- TASK BRIEF
Scan the records for "fullName". Show the matching lines.

GIVEN INFORMATION: Begin

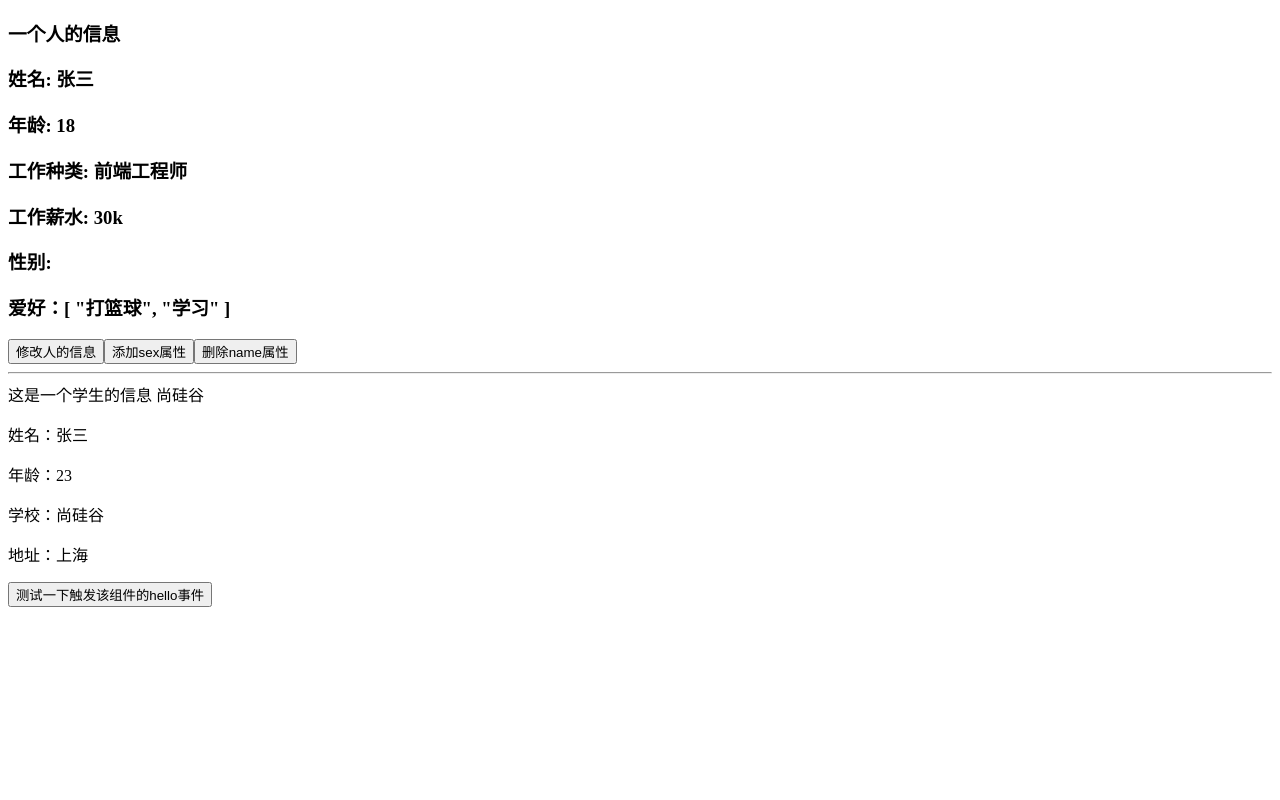
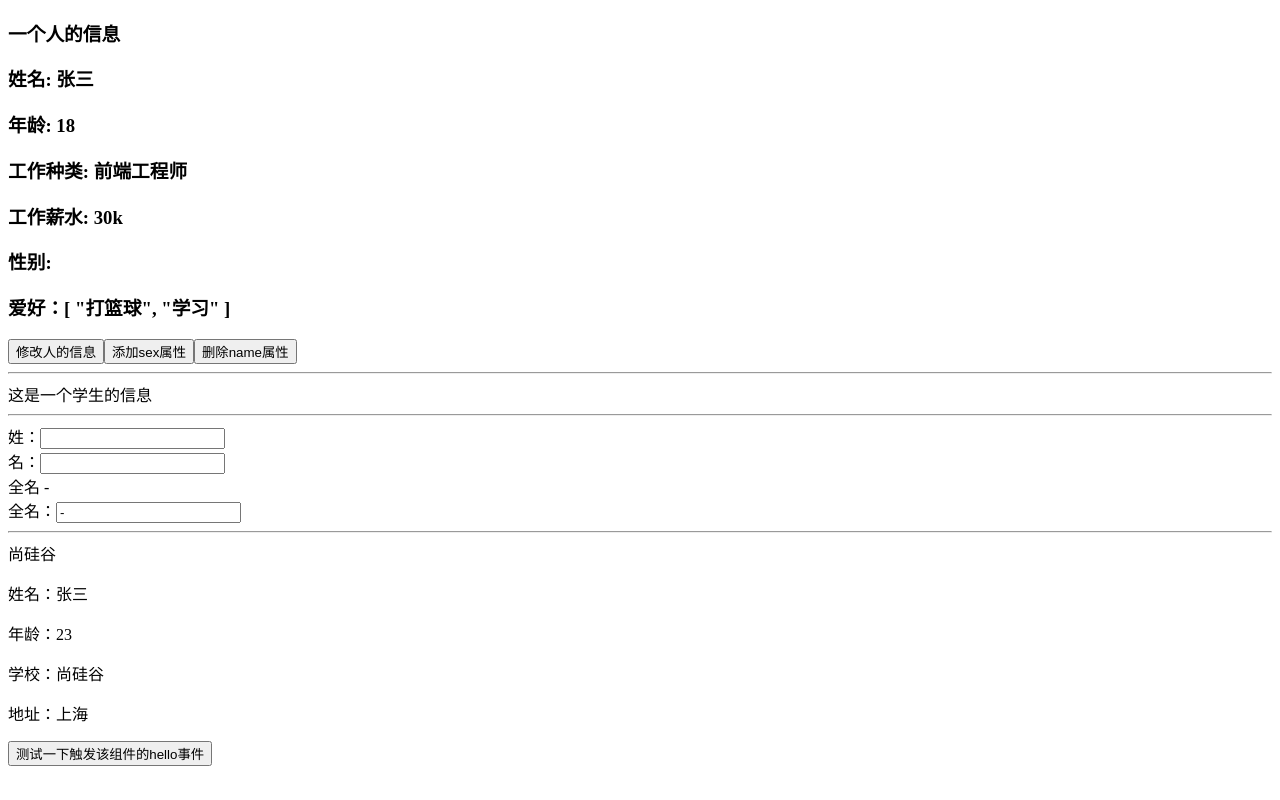
Before and after one commit to 1684838553/frontendFramework, a Vue app in the folder vue3/: page / in a window 1280 px wide. Built offline with nearby package versions, Linux system fonts and the light colour scheme.

Commit message:
computed函数

```diff
--- a/vue3/src/components/Student.vue
+++ b/vue3/src/components/Student.vue
@@ -1,5 +1,11 @@
 <template>
     这是一个学生的信息
+    <hr>
+    姓：<input type="text" v-model="student.firstName"><br>
+    名：<input type="text" v-model="student.lastName"><br>
+    <span>全名 {{ student.fullName }}</span>  <br>
+    全名：<input type="text" v-model="student.fullName">
+    <hr>
     <slot></slot>
     <p>姓名：{{ student.name }}</p>
     <p>年龄：{{ student.age }}</p>
@@ -9,7 +15,7 @@
 </template>
 
 <script>
-import { reactive } from 'vue';
+import { computed, reactive } from 'vue';
 export default {
     name: 'Student',
     props: ['school', 'address'],
@@ -21,7 +27,26 @@ export default {
         const student = reactive({
             name: '张三',
             age: 23,
+            firstName: '',
+            lastName: '',
             ...props
+        })
+
+        // // 计算属性（简写：没考虑计算属性被修改的情况）
+        // student.fullName = computed(() => {
+        //     return student.firstName + '-' + student.lastName;
+        // })
+
+        // 完整写法
+        student.fullName = computed({
+            get() {
+                return student.firstName + '-' + student.lastName;
+            },
+            set(value) {
+                const nameArr = value.split('-');
+                student.firstName = nameArr[0]
+                student.lastName = nameArr[1]
+            }
         })
 
         function test() {
```
Also changed, not shown: 1 other file (tests, documents, lock files or other folders).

GIVEN INFORMATION: End

- SOLUTION TO THE PROBLEM
+    <span>全名 {{ student.fullName }}</span>  <br>
+    全名：<input type="text" v-model="student.fullName">
+        // student.fullName = computed(() => {
+        student.fullName = computed({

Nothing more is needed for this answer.